The Seymour family paid Victoria University $28.2 million for the car park in 2010. It is now expected to sell for about $35 million, according to Savills selling agents Clinton Baxter and Nick Peden.
Lofty hopes for tower
A Charter Hall property trust is preparing to sell St Kilda Road's tallest office building.
Brixton House, at 390 St Kilda Road, is expected to sell for about $55 million. The property was bought at the peak of the 2007 property boom for $63.3 million by a trust that is now controlled by Charter Hall.
The 22-level building with a lettable area of 16,638 square metres and 219 car park bays, is at the more valuable northern end of the boulevard, near the Shrine of Remembrance.
Colliers International's Nick Rathgeber and Leigh Melbourne are representing Mirvac.
Long time going
The vendors of a prominent Southbank site abutting the Kings Way off-ramp of the West Gate Freeway have finally sold.
A Chinese developer is understood to have paid just under $7 million for the 1455-square-metre block at 42-48 Balston Street.
The site was offered with a permit for two apartment buildings of 37 and 34 levels, capable of accommodating about 350 flats.
It was last for sale in 2010, when a permit only existed for a 37-level tower. The asking price at the time was about $11 million.
Colliers International's Matt Stagg with Savills' Clinton Baxter and Nick Peden sold the asset. The new owner will immediately market units in the proposed development.
Stamped for progress
Developer Crema Group will develop a 10-level landmark in central Heidelberg after paying $4.5 million for a 780-square-metre block with a permit.
The former Australia Post outlet at 112-120 Burgundy Street was only listed for sale in July. It sold with a permit for a 50-unit complex with ground-level retail and two levels of basement car parking.
The site has side and back laneway access and is in the heart of a thriving retail strip that's only two blocks from the Austin Hospital.

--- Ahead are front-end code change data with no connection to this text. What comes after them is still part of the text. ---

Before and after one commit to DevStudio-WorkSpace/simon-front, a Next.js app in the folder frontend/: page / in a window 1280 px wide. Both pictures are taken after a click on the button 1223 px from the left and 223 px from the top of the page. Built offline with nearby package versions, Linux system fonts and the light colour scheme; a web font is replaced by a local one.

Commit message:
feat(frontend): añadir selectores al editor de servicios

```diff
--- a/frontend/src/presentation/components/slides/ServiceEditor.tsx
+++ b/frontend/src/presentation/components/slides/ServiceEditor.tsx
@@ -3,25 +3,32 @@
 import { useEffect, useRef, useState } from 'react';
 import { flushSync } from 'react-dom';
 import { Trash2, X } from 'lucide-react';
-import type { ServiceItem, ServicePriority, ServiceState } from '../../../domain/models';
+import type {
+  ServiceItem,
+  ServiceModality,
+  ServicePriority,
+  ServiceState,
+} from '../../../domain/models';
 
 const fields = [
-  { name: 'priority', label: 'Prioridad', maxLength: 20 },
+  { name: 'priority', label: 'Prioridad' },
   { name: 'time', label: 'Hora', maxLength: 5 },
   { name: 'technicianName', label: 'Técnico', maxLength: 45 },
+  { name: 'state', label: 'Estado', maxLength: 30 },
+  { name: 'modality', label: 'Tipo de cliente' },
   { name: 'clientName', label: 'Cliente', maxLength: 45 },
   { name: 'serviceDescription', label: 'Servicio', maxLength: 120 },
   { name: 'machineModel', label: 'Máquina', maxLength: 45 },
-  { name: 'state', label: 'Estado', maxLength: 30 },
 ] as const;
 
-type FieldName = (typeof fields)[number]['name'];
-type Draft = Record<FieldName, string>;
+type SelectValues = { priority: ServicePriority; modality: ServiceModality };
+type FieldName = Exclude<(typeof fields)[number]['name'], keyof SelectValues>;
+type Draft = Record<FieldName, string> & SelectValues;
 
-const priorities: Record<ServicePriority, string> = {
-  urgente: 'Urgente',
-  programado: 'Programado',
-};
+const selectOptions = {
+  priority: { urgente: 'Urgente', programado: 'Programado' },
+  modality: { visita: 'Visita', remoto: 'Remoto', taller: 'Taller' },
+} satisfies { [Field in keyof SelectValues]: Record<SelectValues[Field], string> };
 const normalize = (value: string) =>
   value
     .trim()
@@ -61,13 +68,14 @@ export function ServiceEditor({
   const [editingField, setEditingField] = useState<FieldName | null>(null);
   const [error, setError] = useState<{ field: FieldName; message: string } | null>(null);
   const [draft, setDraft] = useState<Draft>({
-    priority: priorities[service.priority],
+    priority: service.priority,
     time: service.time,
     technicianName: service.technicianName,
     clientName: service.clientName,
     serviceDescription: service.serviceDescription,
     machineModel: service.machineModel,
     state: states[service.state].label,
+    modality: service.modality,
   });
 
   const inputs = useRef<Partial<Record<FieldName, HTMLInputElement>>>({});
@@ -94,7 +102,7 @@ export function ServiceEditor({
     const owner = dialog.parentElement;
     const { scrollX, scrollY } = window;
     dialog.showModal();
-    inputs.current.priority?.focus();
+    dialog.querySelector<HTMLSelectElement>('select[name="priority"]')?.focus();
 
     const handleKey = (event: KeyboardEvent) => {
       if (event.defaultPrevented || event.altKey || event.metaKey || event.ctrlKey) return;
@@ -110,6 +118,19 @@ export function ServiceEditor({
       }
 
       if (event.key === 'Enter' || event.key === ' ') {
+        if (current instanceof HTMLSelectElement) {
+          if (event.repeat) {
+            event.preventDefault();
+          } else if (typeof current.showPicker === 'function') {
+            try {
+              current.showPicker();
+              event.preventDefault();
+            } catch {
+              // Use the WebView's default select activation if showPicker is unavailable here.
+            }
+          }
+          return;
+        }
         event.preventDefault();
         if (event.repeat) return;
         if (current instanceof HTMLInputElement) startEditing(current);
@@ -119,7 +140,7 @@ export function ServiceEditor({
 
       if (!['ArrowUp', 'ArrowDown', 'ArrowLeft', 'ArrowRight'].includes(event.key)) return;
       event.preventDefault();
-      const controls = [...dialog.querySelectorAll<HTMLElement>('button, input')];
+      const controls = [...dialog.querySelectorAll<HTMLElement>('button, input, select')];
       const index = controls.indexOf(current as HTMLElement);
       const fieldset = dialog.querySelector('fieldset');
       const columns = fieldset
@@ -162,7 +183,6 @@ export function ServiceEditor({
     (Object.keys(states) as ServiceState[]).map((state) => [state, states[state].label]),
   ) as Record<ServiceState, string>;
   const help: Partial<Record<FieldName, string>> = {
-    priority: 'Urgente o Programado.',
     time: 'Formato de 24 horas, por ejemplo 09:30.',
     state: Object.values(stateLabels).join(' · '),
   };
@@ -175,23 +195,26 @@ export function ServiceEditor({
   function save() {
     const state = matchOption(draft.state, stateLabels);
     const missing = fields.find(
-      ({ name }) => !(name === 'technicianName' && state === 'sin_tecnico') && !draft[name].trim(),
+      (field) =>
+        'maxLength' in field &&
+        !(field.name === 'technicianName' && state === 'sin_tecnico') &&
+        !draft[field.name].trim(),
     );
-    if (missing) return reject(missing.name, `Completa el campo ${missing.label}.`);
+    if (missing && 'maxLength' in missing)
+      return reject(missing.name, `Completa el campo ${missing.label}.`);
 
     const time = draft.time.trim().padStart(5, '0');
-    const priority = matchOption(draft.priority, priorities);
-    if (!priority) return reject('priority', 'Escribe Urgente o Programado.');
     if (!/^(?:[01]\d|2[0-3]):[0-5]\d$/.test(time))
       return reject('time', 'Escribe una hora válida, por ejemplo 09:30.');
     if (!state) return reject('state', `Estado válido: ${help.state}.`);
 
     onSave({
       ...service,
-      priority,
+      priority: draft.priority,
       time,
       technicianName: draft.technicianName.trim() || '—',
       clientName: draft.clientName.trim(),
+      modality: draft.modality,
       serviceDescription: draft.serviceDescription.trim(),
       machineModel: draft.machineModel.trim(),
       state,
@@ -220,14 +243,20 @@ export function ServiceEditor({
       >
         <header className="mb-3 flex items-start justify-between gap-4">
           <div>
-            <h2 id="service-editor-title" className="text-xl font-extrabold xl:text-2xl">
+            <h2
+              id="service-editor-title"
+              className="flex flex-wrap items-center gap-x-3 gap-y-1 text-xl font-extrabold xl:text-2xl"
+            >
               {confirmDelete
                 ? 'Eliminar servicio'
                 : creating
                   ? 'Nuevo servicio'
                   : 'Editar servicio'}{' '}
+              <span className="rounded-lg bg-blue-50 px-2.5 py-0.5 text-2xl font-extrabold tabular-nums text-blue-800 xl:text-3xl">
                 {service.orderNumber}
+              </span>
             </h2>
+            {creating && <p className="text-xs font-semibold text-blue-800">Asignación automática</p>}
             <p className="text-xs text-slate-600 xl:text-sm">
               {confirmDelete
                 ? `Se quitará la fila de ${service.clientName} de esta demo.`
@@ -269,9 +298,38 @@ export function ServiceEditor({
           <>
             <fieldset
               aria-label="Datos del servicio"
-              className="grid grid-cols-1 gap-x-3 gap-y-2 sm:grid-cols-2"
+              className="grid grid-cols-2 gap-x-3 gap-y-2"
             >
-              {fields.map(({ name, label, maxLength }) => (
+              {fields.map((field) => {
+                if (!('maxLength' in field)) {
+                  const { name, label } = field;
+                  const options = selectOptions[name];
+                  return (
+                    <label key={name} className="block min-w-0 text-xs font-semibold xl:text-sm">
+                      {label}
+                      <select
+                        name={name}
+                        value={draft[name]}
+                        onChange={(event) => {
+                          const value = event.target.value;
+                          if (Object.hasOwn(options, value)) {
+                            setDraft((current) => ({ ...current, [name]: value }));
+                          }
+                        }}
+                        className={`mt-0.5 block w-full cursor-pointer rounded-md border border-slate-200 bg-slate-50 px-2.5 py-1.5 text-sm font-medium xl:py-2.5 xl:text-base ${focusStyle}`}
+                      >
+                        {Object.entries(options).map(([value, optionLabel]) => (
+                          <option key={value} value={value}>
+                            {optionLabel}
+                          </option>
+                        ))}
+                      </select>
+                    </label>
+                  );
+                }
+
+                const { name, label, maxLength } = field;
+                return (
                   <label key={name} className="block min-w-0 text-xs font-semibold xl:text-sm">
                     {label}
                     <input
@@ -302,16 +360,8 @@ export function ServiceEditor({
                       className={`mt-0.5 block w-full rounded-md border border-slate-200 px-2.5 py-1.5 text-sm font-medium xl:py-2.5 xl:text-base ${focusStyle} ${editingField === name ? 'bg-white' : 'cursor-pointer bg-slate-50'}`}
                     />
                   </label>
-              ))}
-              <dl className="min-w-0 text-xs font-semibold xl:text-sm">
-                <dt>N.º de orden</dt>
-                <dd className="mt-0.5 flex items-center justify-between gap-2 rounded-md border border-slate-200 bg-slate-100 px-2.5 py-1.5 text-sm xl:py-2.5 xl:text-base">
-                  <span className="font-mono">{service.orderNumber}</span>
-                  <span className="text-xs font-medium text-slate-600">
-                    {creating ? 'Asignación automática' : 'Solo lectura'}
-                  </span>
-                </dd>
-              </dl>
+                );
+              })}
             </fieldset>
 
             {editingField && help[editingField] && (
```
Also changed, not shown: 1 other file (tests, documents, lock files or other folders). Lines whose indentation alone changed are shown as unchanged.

Vinci Carbone director Joseph Carbone, who sold the asset with Frank Vinci, said there was strong demand for land with permits allowing construction to start immediately.
Not far away, in Preston, the Valmorbida family are replacing their Conga Foods headquarters with a retail complex that will include a supermarket, ancillary shops and a bulky goods component. More than 10,000 square metres are available for lease - not for sale as incorrectly reported last week - via agency Butera & Company.
Retreat split up
A former holiday retreat for the elderly, built in the 1950s and for decades owned by late radio, racing and television broadcaster Bill Collins, is for sale in smaller subdivided portions.
The 3642-square-metre, north-facing waterfront block at 2079 Point Nepean Road in Rye has been split into eight residential blocks and is expected to sell for a total of $2 million at auction this month. Upon development, a common road slicing through the centre of the site will be named Richardson Way.
Remnants of the Eldercit hostel are still on Google Maps' Street View. However, selling agent Max Prentice of Prentice Real Estate says the complex was demolished a couple of years ago.
Mr Prentice is marketing the land with Colliers International's Jeremy Gruzewski and Hamish Burgess.
Corridor set to grow
A developer has paid about $6.3 million for a 6.2-hectare development site in Melbourne's northern growth corridor.
The land at 965 Mickleham Road in Greenvale includes a 2400-square-metre block earmarked for a medium-density project and 79 standard housing lots.
The block abuts Australand's Greenvale Gardens and Pask Group's Providence estate.
Oliver Hume director Robbie Demian was the marketing agent.
Greenvale, which is about 20 kilometres north of the city, is set to become a middle-ring suburb, with recent planning changes allowing metropolitan Melbourne to expand as far as Beveridge, more than 40 kilometres from the city centre.